or On-the-Job Training

   

Jobs Requiring Post-Secondary Training (training after high school) or an Associate's Degree (two years of college)

       
   
       

Green Jobs

   
MORE INFO
Other Online Resources - organizations which may be helpful to you in planning your career:

The Beehive by One Economy

Employment and training information pages for DC residents:

DC Department of Employment Services

Employment and training information for Maryland residents:

Maryland Department of Labor

Information on adult and training programs in the DC metro area:

Read Out Loud   Phone: 1-866-READ-OUT (732-3688)

Virginia Electronic Labor Market Access (VELMA) employment and training information for Virginia residents:
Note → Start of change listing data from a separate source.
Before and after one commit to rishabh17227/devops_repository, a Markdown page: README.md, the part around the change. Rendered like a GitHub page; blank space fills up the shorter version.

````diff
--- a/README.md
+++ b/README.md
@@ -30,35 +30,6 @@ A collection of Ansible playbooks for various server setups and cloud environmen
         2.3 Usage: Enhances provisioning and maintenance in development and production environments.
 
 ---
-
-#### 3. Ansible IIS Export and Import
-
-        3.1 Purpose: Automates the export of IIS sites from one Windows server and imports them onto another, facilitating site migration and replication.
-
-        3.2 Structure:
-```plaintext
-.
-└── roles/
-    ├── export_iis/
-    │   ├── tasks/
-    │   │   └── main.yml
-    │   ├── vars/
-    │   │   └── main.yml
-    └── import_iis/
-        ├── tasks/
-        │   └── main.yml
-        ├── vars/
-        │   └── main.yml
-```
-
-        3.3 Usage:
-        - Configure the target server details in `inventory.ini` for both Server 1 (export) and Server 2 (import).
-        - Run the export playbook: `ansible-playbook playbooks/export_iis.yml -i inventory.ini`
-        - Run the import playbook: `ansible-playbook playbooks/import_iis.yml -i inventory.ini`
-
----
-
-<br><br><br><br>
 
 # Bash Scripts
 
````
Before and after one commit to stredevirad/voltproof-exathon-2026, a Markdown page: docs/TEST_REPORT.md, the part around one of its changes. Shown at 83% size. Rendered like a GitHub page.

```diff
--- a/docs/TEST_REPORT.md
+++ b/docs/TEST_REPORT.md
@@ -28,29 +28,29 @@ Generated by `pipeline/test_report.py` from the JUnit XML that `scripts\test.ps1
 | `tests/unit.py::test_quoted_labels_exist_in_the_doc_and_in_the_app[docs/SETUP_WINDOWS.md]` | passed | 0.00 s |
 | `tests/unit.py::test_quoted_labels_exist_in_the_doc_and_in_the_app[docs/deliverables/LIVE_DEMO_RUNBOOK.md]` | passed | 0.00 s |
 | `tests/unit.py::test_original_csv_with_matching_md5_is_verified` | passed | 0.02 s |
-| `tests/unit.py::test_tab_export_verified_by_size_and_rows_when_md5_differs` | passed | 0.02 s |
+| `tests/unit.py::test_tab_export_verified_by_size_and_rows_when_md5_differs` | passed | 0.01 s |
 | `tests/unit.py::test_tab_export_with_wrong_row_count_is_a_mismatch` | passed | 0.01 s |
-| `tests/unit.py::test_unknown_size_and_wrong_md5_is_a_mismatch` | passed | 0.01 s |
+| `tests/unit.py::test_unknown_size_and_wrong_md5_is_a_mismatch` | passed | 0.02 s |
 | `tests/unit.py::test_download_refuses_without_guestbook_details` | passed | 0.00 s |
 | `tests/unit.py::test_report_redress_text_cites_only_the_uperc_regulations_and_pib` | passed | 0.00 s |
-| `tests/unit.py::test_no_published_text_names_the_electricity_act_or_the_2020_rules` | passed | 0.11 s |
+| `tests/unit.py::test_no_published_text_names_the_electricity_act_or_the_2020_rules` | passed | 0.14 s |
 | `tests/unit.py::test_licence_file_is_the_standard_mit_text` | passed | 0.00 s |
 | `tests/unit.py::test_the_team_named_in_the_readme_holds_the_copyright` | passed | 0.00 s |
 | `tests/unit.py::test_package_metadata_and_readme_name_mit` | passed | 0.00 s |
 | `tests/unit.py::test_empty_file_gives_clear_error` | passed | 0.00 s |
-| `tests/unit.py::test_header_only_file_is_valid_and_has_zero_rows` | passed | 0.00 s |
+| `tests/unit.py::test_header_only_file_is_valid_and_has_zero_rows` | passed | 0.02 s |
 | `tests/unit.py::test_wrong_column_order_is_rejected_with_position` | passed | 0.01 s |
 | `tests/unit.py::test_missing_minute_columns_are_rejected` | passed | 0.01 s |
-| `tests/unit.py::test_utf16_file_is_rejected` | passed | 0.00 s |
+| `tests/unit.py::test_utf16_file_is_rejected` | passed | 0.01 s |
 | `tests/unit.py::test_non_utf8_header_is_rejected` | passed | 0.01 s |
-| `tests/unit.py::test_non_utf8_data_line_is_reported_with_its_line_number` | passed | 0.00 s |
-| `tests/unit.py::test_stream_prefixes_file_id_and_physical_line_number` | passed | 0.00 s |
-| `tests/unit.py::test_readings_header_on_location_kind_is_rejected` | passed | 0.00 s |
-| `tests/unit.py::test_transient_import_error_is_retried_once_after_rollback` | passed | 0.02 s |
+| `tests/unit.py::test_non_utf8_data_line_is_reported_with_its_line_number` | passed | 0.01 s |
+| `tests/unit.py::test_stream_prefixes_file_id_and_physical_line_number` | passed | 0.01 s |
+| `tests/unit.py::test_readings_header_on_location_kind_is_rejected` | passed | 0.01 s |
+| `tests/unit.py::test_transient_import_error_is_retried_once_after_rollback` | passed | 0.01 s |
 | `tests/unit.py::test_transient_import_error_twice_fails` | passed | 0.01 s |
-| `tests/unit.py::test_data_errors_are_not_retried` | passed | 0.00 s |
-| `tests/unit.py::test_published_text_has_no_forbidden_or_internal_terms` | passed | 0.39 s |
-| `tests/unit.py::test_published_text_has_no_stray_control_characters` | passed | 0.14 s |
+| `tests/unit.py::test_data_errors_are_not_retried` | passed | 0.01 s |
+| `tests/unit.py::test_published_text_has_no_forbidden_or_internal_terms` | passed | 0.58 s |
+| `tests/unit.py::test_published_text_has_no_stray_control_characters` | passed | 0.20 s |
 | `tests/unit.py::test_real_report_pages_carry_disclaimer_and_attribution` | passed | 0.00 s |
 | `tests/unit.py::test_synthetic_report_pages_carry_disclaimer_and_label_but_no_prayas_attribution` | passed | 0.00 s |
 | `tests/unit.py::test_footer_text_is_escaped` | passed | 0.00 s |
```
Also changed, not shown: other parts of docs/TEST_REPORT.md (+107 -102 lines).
Virginia Employment Commission

The National Network for Women’s Employment: Career Center, with education, training, and career resources:

Women Work!

 

     


Work Skill Descriptions:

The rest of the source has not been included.